PEDAL POWER: Youth worker Pete Allan empowering conversation (and a television) in Mary St yesterday morning. Jacob Carson

Charging ahead to beat mental health stigmas

FOR MANY people living with mental illness across Australia, it can almost feel impossible to talk without the fear of being stigmatised.

These feelings of helplessness or even shame are often more pronounced in regional centres, and Gympie is no exception.

Which is why youth workers and members of the community came together today to mark World Mental Health Day.

 

"Part of the problem is that there's still the 'stiff upper lip' approach to mental illness," says Gaylene Johnston from PHN Central Qld, Wide Bay and Sunshine Coast.

"Communication and education is critical in identifying and treating mental illness - so it's a real problem when nobody wants to talk about it."

Using an exercise bike hooked up to a battery and a television, it's an unusual but effective way of starting a conversation.

"What better way to generate conversation then to generate a bit of power too," youth worker Pete Allan says.

"It's so important to break down those stigmas surrounding mental health, and educating and informing people is the best way to do that."

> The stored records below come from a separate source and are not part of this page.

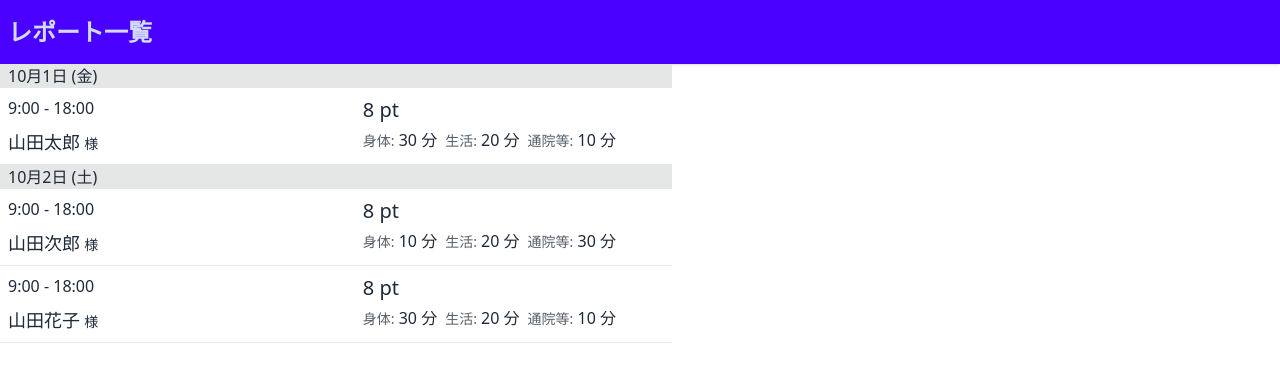
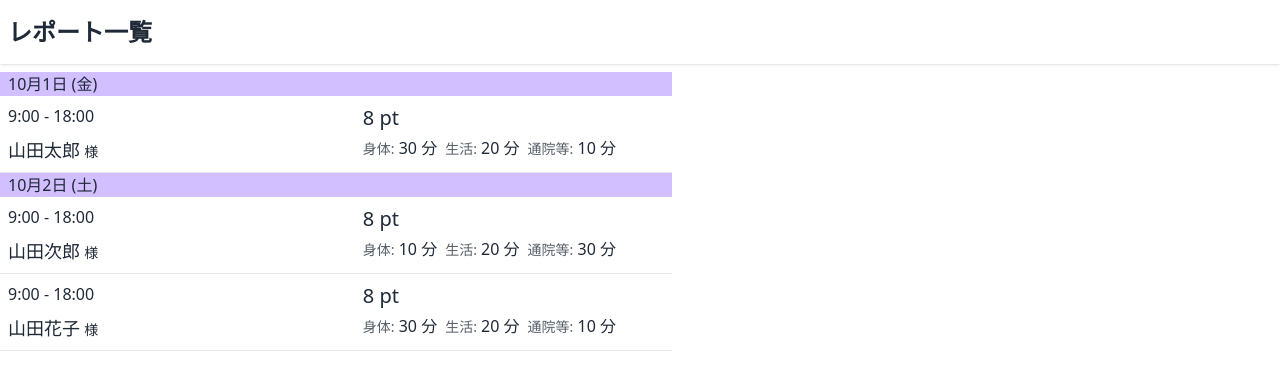
Before and after one commit to ebi311/yu-kaly, a SvelteKit app: page /home-care/reports in a window 1280 px wide. Shown: the top 390 px of the page. Built offline with nearby package versions, Linux system fonts and the light colour scheme; some icons are missing.

Commit message:
配色を変更した

```diff
--- a/src/routes/home-care/+layout.svelte
+++ b/src/routes/home-care/+layout.svelte
@@ -9,9 +9,9 @@
   $: pageTitle = pageTitles[$page.url.pathname] ?? '(unknown page)';
 </script>
 
-<header class="navbar bg-primary shadow">
-  <h1 class="text-2xl text-primary-content font-bold">{pageTitle}</h1>
+<header class="navbar bg-base-100 border-b-1 shadow">
+  <h1 class="text-2xl text-base-content font-bold">{pageTitle}</h1>
 </header>
-<main class="max-w-2xl">
+<main class="max-w-2xl pt-2">
   <slot />
 </main>
--- a/src/routes/home-care/reports/dateDivider.svelte
+++ b/src/routes/home-care/reports/dateDivider.svelte
@@ -7,6 +7,6 @@
   $: formattedDate = format(date, 'M月d日 (ccc)', { locale: ja });
 </script>
 
-<section class="bg-base-300 px-2">
+<section class="bg-primary bg-opacity-25 px-2">
   <h2>{formattedDate}</h2>
 </section>
```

Despite one in four adults likely to experience some form of depression and anxiety, negative or even hostile attitudes toward mental health still exist. These attitudes can often be difficult to dismantle.

"It's an illness, like a broken leg," Ms Johnston says.

"And like any other illness, it can be treated."

Recent statistics show Gympie residents are at a higher risk of mental illness and suicide than other towns in the Sunshine Coast and Wide Bay regions.

An assessment of mental health data undertaken by PHN highlights a number of areas and factors linking Gympie to higher rates of mental illness.

Chief among them were lack of education, housing affordability and, for young people, access to mental health facilities.

"It may be a little bit easier for kids to get their hands on information in the bigger cities," Mr Allan says.

"One of the best community resources to find out info in Gympie is actually at PHN."

Partners in Recovery support facilitator Jo Pengelly was quick to point out there are a number of services available to any person struggling in Gympie.

"There are organisations and centres in town, I want to make that clear," she says. "You're not helpless, there are places for you to go to."

Awareness of mental health issues, treatment and services doesn't just benefit those suffering with illness - it's also critical for the wider community to get educated as well.

"Mental health is everybody's problem, and it's everybody's responsibility too," Jo adds.

If you are struggling with your mental health, there are facilities and services available to help you.

Contact any of the listed numbers below for assistance and consultation.

Gympie Mental Health

20 Alfred St

5489 8777

PHN Gympie

Shop 2, 107 Mary St

5482 6770

Headspace headspace.org.au

1800 650 890

Beyond Blue beyondblue.org.au

1300 22 4636

Lifeline

13 11 14

Gympie Times


OPINION: Be careful what you wish for in Barnaby case

OPINION: Be careful what you wish for in Barnaby case

Strict rules could end up backfiring on us in the long run.

Plea to put community first

Plea to put community first

'Why doesn't the council encourage business and employment?'

Qld weather: Little reprieve as flood warnings put in place

Qld weather: Little reprieve as flood warnings put in place

Brisbane weather: Queensland storms to bring ‘month’s worth of rain

Local Partners